Rahman Ravelli Solicitors Logo
Rapid Response Team: 0800 559 3500
Switchboard: +44 (0)203 947 1539

About Us Expertise PEOPLE International Legal Articles News Events Contact Us toggle button for phone toggle button for search
Rapid Response Team: 0800 559 3500
Switchboard: +44 (0)203 947 1539
Rapid Response Team: 0800 559 3500
Switchboard: +44 (0)203 947 1539

Companies are being Urged to Self-Report

Author: Zulfi Meerza  1 November 2023

The advice from OFSI and OFAC is outlined by Zulfi Meerza.

Sanctions enforcers in the US and UK are urging companies to report their unintended financial sanctions breaches, even though they are strict liability offences in both countries.

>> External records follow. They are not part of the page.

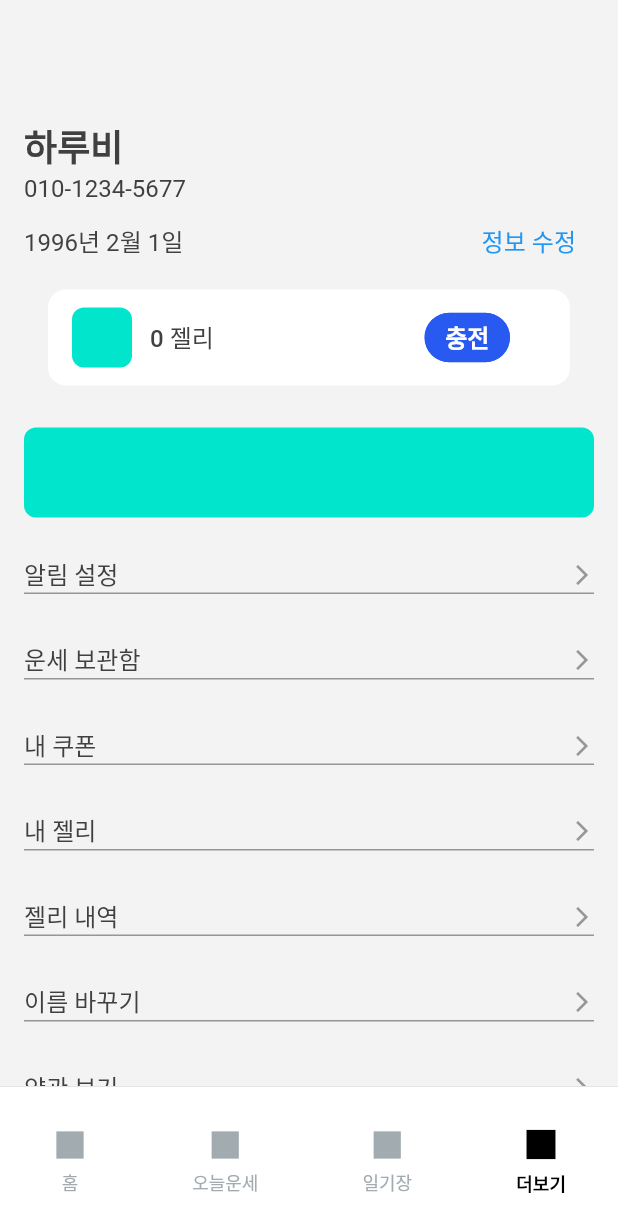
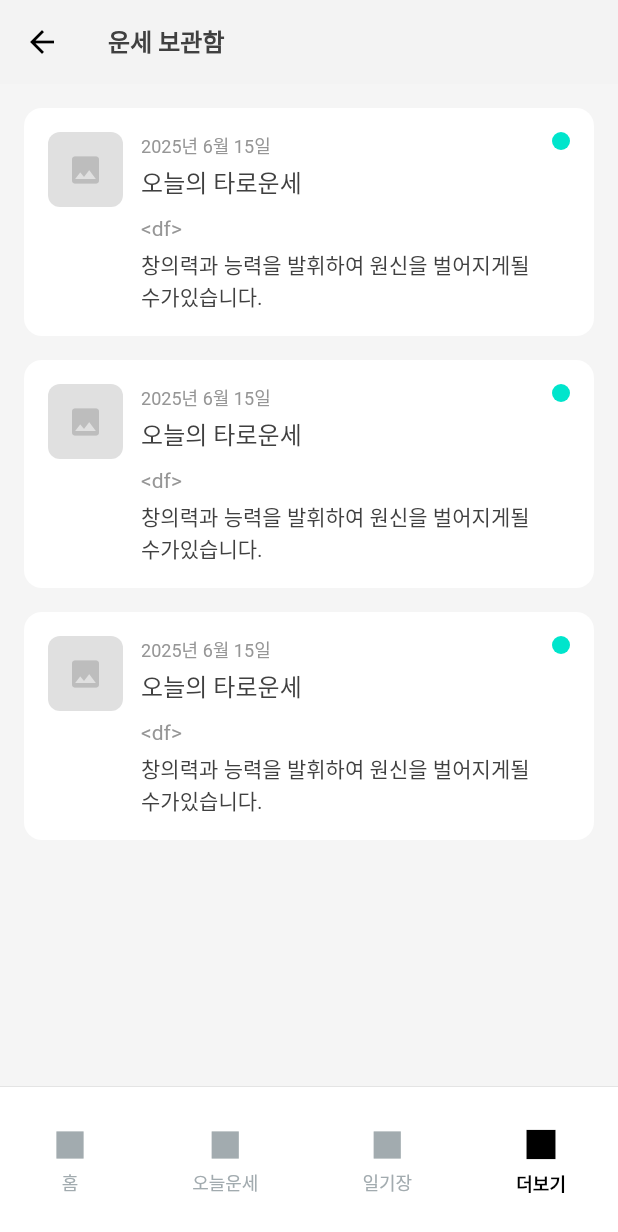
Before and after one commit to KhuongKayyyyy/nexacode_nora, a Flutter app: the screen it shows after launch, item 4 of the bottom bar chosen, after a tap on "운세 보관함", on a phone screen of 412 x 824 dp. Shown: the top 1232 px of the screen. Run offline on Flutter 3.47's test engine with Material 3 defaults, Android fonts, the phone set to English and light mode, and no system bars; our stand-ins replace cached_network_image, carousel_slider, dots_indicator, fluttertoast, get, lottie; Roboto replaces fonts that are missing (Pretendard).

Commit message:
added with fortune history page

```diff
--- a/lib/constants/RouteName.dart
+++ b/lib/constants/RouteName.dart
@@ -11,4 +11,6 @@ class RouteName {
   static const morePersonalInformation = "/morePersonalInformation";
   static const moreFeeHistory = "/moreFeeHistory";
   static const moreCouponPage = "/moreCouponPage";
+  static const moreFortunePage = "/moreFortunePage";
+  static const fortuneDetailPage = "/fortuneDetailPage";
 }
--- a/lib/navs/more_nav.dart
+++ b/lib/navs/more_nav.dart
@@ -3,9 +3,11 @@ import 'package:get/get.dart';
 import 'package:get/get_core/src/get_main.dart';
 import 'package:nora/constants/NavIds.dart';
 import 'package:nora/constants/RouteName.dart';
+import 'package:nora/screens/more/fortune/fortune_detail_page.dart';
 import 'package:nora/screens/more/more_coupon_page.dart';
-import 'package:nora/screens/more/more_fee_history.dart';
-import 'package:nora/screens/more/more_fee_page.dart';
+import 'package:nora/screens/more/fee/more_fee_history.dart';
+import 'package:nora/screens/more/fee/more_fee_page.dart';
+import 'package:nora/screens/more/fortune/more_fortune_page.dart';
 import 'package:nora/screens/more/more_landing_page.dart';
 import 'package:nora/screens/more/more_notice_setting_pages.dart';
 import 'package:nora/screens/more/more_personal_information.dart';
@@ -45,6 +47,18 @@ class MoreNav extends StatelessWidget {
         if (settings.name == RouteName.moreCouponPage) {
           return GetPageRoute(settings: settings, page: () => MoreCouponPage());
         }
+        if (settings.name == RouteName.moreFortunePage) {
+          return GetPageRoute(
+            settings: settings,
+            page: () => MoreFortunePage(),
+          );
+        }
+        if (settings.name == RouteName.fortuneDetailPage) {
+          return GetPageRoute(
+            settings: settings,
+            page: () => FortuneDetailPage(),
+          );
+        }
         return GetPageRoute(settings: settings, page: () => MoreLandingPage());
       },
     );
--- /dev/null
+++ b/lib/screens/more/fortune/more_fortune_page.dart
@@ -0,0 +1,108 @@
+import 'package:flutter/material.dart';
+import 'package:get/get.dart';
+import 'package:get/get_core/src/get_main.dart';
+import 'package:nora/components/AppText.dart';
+import 'package:nora/constants/ColorConstants.dart';
+import 'package:nora/constants/NavIds.dart';
+import 'package:nora/constants/RouteName.dart';
+
+class MoreFortunePage extends StatelessWidget {
+  const MoreFortunePage({super.key});
+
+  @override
+  Widget build(BuildContext context) {
+    return Scaffold(
+      appBar: AppBar(
+        centerTitle: false,
+        title: AppText(
+          text: "운세 보관함",
+          fontSize: 16,
+          fontWeight: FontWeight.bold,
+        ),
+      ),
+      backgroundColor: Color(0xFFF5F5F5),
+      body: ListView.builder(
+        padding: EdgeInsets.all(16),
+        itemCount: 3,
+        itemBuilder: (context, index) {
+          return _buildFortuneItem();
+        },
+      ),
+    );
+  }
+
+  Widget _buildFortuneItem() {
+    return InkWell(
+      onTap: () => Get.toNamed(RouteName.fortuneDetailPage, id: NavIds.more),
+      child: Container(
+        margin: EdgeInsets.only(bottom: 16),
+        padding: EdgeInsets.all(16),
+        decoration: BoxDecoration(
+          color: Colors.white,
+          borderRadius: BorderRadius.circular(12),
+        ),
+        child: Row(
+          crossAxisAlignment: CrossAxisAlignment.start,
+          children: [
+            Container(
+              width: 50,
+              height: 50,
+              decoration: BoxDecoration(
+                color: Color(0xFFE0E0E0),
+                borderRadius: BorderRadius.circular(8),
+              ),
+              child: Icon(Icons.image, color: Color(0xFFBDBDBD), size: 24),
+            ),
+            SizedBox(width: 12),
+            Expanded(
+              child: Column(
+                crossAxisAlignment: CrossAxisAlignment.start,
+                children: [
+                  AppText(
+                    text: "2025년 6월 15일",
+                    fontSize: 12,
+                    fontWeight: FontWeight.normal,
+                    color: ColorConstants.color96,
+                  ),
+                  SizedBox(height: 4),
+                  AppText(
+                    text: "오늘의 타로운세",
+                    fontSize: 16,
+                    fontWeight: FontWeight.w500,
+                  ),
+                  SizedBox(height: 8),
+                  AppText(
+                    text: "<df>",
+                    fontSize: 14,
+                    fontWeight: FontWeight.normal,
+                    color: ColorConstants.color96,
+                  ),
+                  SizedBox(height: 4),
+                  AppText(
+                    text: "창의력과 능력을 발휘하여 원신을 벌어지게될",
+                    fontSize: 14,
+                    fontWeight: FontWeight.normal,
+                  ),
+                  AppText(
+                    text: "수가있습니다.",
+                    fontSize: 14,
+                    fontWeight: FontWeight.normal,
+                  ),
+                ],
+              ),
+            ),
+            SizedBox(width: 8),
+            Container(
+              width: 12,
+              height: 12,
+              decoration: BoxDecoration(
+                color: Color(0xFF00E5CC),
+                shape: BoxShape.circle,
+              ),
+            ),
+          ],
+        ),
+      ),
+    );
+  }
+}
--- a/lib/screens/more/more_landing_page.dart
+++ b/lib/screens/more/more_landing_page.dart
@@ -31,7 +31,11 @@ class MoreLandingPage extends StatelessWidget {
                 onTap: () =>
                     Get.toNamed(RouteName.moreNoticeSetting, id: NavIds.more),
               ),
-              _buildSettingItem(title: "운세 보관함", onTap: () {}),
+              _buildSettingItem(
+                title: "운세 보관함",
+                onTap: () =>
+                    Get.toNamed(RouteName.moreFortunePage, id: NavIds.more),
+              ),
               _buildSettingItem(
                 title: "내 쿠폰",
                 onTap: () =>
```
Also changed, not shown: lib/screens/more/fortune/fortune_detail_page.dart (added, +193 -0 lines), lib/screens/more/fee/more_fee_history.dart (renamed from lib/screens/more/more_fee_history.dart), lib/screens/more/fee/more_fee_page.dart (renamed from lib/screens/more/more_fee_page.dart).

The heads of the UK’s Office of Financial Sanctions Implementation (OFSI) and the US Office of Foreign Assets Control (OFAC) told a legal industry conference in London that companies do not need to fear severe penalties if they self-report accidental sanctions breaches.

OFAC director Brad Smith said: “If people are acting in good faith, unless it involves circumstances of what we would describe as fairly egregious – i.e. wilful, grossly negligent behaviour – we probably aren’t going to be coming after you looking for a massive, hefty penalty.”

This sentiment was echoed by OFSI director Giles Thomson, who emphasised that the UK agency has a similar policy regarding self-reporting.

He added: “We’re not going to come after people with a sledgehammer who are seeking to do the right thing. We’re not gonna clobber people who have put in place appropriate due diligence.”

Brad Smith explained that OFAC wants companies that have mistakenly breached sanctions to report this to the agency so it can track down third parties that may have tricked businesses into committing a violation.

While breaching financial sanctions has been a strict liability offence in the US for a number of years, it only became one in the UK in 2022; under the Economic Crime (Transparency and Enforcement) Act 2022.

But while this means that the agencies do not have to prove that a person or business had knowledge - or suspected - that they were in breach of financial sanctions to bring an enforcement action, both directors told the conference that they do not tend to punish companies that unintentionally breach sanctions. Brad Smith explained that OFAC closes about 1,000 enforcement cases each year – and only a few dozen result in public enforcement action. Giles Thomson said that while OFSI’s annual total of completed cases is “in the low hundreds”, few result in a public fine or reprimand.

When persons subject to financial sanctions discover that they have - or might have - breached any prohibitions, it is imperative that they have a robust response strategy in place. This includes preparing a comprehensive self-report to OFSI as soon as practicable.

zulfi 08593 lores

Zulfi Meerza

Senior Associate Solicitor

+44 (0)203 597 9784 vCard

Download Profile PDF

View Profile

Zulfi’s in-depth expertise in business crime investigations and serious regulatory matters makes him a logical choice to advise and represent corporates, board members, senior business figures and high net worth individuals throughout the life of a case.

Share this page on